I did end up tweaking the muffins and I think in doing so, they lost some of their stability.  The main thing I did wrong was using 5 Grain cereal (which contains Oats, Rye, Triticale, Barley and Golden Flax) in place of oat flour.  Originally I planned on using whole Oats instead of oat flour, but I didn't have any and apparently had bought this 5 Grain cereal as an Oatmeal substitute.  I used spelt instead of whole wheat flour and yogurt instead of sour cream.  These subs don't seem to have the ability to compromise a recipe as much as the 5 Grain cereal.

Even though the muffins came out delicate - they were still delicious.  There have been several people to blog about these muffins already so look here to find the recipe (The Dirty Oven).

Spelt Yogurt Pie Crust
Makes one 9-10 inch single crust             

2/3 c spelt flour
2/3 c all purpose flour
1/4 tsp kosher salt
1/4 c cold butter, cubed
1/4 c whole milk yogurt (you can use low fat here as well)
1/2-1 Tbsp ice water

Sift together flours and salt.  Add butter and mix in with the tips of your fingertips until the pieces of butter are smaller than a pea.  Make a well in the center of the flour and add the yogurt.  Mix together and dough will begin to come together.  You will need to add a small amount of ice water, since spelt soaks up more moisture than other flours.  Add in 1/2 Tbsp increments until you are able to just work dough into a ball.  Flatten into a disk, wrap in plastic wrap and refrigerate for at least one hour before use.  Can be made up to 24 hours before use.

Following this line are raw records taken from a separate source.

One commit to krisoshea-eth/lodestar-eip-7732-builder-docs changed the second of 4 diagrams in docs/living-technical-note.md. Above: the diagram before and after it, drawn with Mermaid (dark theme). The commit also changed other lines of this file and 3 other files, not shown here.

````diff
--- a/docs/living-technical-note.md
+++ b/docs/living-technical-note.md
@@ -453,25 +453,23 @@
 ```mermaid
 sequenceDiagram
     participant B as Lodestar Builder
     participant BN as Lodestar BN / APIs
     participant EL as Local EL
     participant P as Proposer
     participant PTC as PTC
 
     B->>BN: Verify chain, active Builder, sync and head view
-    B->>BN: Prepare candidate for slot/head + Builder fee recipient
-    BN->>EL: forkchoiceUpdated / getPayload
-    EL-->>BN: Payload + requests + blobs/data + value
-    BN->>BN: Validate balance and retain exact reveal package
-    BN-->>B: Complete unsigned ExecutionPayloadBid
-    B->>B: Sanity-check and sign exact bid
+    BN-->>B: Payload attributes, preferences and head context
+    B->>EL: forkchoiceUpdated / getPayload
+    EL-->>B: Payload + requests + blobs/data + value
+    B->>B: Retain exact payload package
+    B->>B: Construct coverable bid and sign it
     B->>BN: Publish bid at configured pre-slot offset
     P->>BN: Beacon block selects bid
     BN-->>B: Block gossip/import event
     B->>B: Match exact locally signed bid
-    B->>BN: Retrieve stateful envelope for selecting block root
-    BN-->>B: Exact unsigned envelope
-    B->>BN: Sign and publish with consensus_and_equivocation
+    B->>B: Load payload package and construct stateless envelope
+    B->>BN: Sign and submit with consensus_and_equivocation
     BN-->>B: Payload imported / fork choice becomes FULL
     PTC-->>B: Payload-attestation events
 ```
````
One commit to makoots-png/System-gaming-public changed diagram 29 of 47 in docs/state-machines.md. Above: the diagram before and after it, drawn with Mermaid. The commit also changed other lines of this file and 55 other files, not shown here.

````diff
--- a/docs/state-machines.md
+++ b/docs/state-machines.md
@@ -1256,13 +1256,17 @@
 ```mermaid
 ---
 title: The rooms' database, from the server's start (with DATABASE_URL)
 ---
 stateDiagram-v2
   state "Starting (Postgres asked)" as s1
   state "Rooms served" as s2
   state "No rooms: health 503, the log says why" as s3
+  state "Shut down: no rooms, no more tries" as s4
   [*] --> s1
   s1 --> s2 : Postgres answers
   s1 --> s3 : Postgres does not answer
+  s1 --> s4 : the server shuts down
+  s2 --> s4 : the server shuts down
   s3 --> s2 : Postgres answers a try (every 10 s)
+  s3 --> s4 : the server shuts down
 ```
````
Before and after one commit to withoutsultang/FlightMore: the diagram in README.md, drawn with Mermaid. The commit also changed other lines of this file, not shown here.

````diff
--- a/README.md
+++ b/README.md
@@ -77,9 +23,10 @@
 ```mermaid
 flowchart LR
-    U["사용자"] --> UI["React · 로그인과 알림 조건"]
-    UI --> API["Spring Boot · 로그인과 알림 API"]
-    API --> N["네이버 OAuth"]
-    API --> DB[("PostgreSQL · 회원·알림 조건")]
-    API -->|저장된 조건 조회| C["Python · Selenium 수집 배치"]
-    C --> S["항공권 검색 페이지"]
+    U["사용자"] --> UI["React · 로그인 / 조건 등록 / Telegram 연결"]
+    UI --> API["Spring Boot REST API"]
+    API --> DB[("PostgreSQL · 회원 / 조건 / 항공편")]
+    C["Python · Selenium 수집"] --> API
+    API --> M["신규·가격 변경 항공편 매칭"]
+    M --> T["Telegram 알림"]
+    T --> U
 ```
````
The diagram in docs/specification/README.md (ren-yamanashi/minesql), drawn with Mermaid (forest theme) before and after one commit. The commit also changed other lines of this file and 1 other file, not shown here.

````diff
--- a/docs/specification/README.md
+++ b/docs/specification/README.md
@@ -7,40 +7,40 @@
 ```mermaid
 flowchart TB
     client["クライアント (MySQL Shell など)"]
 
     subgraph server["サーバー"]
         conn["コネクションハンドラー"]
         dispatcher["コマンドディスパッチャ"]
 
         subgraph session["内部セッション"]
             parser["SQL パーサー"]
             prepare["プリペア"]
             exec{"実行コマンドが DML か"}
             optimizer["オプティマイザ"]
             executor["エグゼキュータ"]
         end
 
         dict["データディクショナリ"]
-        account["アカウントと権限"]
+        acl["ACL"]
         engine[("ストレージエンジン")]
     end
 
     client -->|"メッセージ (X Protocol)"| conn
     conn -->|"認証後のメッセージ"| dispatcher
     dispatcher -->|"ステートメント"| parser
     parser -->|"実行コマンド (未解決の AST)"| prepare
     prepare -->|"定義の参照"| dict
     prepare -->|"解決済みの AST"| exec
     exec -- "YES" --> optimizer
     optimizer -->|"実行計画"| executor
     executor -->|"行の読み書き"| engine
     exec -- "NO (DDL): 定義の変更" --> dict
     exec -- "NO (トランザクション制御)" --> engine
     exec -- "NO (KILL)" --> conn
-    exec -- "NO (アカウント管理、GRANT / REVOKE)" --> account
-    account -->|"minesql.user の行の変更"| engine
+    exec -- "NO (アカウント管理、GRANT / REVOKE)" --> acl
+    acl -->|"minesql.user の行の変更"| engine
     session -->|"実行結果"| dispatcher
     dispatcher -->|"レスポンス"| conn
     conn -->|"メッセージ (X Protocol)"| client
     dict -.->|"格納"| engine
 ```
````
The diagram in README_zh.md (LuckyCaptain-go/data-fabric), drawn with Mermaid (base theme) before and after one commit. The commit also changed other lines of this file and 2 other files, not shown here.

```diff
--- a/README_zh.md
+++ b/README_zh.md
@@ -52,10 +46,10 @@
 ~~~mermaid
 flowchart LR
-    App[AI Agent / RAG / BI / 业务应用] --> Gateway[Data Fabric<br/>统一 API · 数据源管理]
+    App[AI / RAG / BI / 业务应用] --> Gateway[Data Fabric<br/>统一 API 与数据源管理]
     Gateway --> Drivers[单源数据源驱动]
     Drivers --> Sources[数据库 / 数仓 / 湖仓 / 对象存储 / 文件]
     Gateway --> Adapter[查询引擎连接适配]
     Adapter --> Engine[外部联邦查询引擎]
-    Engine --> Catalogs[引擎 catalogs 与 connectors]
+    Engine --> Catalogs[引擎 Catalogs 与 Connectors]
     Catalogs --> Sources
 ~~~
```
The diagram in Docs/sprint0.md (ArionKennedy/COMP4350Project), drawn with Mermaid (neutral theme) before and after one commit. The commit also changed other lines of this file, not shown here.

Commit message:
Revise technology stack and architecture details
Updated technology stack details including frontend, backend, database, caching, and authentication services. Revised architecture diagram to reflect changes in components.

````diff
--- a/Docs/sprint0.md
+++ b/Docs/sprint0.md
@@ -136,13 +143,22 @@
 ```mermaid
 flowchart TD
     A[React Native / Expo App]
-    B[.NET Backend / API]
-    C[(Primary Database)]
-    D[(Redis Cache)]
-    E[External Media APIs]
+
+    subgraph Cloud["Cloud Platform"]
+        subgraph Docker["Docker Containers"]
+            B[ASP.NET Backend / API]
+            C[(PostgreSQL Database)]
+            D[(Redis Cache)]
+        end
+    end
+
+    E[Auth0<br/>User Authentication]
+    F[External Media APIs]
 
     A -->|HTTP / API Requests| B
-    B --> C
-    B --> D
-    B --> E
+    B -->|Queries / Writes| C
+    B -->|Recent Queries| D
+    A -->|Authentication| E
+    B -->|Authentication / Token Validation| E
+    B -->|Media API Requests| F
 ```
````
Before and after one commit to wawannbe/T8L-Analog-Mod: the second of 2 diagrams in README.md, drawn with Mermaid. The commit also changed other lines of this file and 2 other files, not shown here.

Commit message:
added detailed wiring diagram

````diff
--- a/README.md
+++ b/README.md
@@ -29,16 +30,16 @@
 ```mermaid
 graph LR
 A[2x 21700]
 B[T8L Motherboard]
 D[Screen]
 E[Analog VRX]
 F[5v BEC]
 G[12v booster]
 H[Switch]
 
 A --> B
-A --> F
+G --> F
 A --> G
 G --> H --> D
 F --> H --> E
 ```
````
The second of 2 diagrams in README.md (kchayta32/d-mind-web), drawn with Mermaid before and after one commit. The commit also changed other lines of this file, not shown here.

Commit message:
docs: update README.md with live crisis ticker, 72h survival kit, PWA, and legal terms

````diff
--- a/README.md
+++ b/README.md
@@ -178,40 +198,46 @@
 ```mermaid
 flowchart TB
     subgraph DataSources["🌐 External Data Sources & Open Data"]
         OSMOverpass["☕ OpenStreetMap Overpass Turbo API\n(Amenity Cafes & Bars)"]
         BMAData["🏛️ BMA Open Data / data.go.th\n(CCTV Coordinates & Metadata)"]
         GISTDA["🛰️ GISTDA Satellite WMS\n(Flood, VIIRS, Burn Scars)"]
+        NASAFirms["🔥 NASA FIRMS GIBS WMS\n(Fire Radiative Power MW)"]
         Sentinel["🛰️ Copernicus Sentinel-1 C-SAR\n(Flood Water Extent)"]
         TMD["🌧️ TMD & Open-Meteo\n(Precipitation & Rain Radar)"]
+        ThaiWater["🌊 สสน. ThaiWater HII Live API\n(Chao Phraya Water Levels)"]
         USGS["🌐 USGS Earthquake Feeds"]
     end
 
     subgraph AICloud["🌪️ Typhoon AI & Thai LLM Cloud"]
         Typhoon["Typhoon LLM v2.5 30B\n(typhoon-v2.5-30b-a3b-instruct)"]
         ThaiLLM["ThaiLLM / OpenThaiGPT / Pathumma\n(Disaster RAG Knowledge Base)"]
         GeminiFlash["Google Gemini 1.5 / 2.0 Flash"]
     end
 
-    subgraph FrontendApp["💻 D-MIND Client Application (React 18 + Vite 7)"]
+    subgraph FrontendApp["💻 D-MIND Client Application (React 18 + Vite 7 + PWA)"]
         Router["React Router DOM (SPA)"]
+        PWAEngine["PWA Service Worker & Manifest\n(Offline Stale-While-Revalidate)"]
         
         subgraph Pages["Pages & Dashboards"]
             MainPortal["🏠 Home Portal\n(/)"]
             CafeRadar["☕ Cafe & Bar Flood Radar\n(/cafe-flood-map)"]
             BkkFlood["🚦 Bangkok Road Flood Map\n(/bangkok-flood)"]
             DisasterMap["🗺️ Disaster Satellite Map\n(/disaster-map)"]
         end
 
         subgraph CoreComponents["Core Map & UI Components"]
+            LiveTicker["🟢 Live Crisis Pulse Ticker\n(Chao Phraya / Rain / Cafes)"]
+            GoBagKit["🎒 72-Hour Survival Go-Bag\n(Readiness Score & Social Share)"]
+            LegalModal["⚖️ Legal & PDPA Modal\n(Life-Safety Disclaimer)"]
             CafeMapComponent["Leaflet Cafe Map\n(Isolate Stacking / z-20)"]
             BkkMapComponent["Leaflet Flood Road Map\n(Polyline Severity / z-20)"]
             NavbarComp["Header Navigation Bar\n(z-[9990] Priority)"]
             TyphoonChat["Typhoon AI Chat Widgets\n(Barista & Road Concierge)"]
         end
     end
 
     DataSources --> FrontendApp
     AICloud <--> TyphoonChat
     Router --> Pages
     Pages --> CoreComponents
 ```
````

  1. Mmmmm....Peaches- can you bring some of those with you?

  2. I'm not sure I could get peaches through customs? But I have some ideas...